_Try it_. Repeat the listing exactly, line by line.

_Available records_.
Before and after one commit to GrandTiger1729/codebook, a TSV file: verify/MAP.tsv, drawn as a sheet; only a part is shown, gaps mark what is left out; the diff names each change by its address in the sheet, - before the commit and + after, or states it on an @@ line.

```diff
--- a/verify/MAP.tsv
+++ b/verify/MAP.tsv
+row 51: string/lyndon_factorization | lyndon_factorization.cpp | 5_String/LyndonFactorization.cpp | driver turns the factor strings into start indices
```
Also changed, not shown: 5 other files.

_Expected answer_.
Before and after one commit to GrandTiger1729/codebook, a TSV file: verify/MAP.tsv, drawn as a sheet; only a part is shown, gaps mark what is left out; the diff names each change by its address in the sheet, - before the commit and + after, or states it on an @@ line.

```diff
--- a/verify/MAP.tsv
+++ b/verify/MAP.tsv
+row 51: string/lyndon_factorization | lyndon_factorization.cpp | 5_String/LyndonFactorization.cpp | driver turns the factor strings into start indices
```
Also changed, not shown: 5 other files.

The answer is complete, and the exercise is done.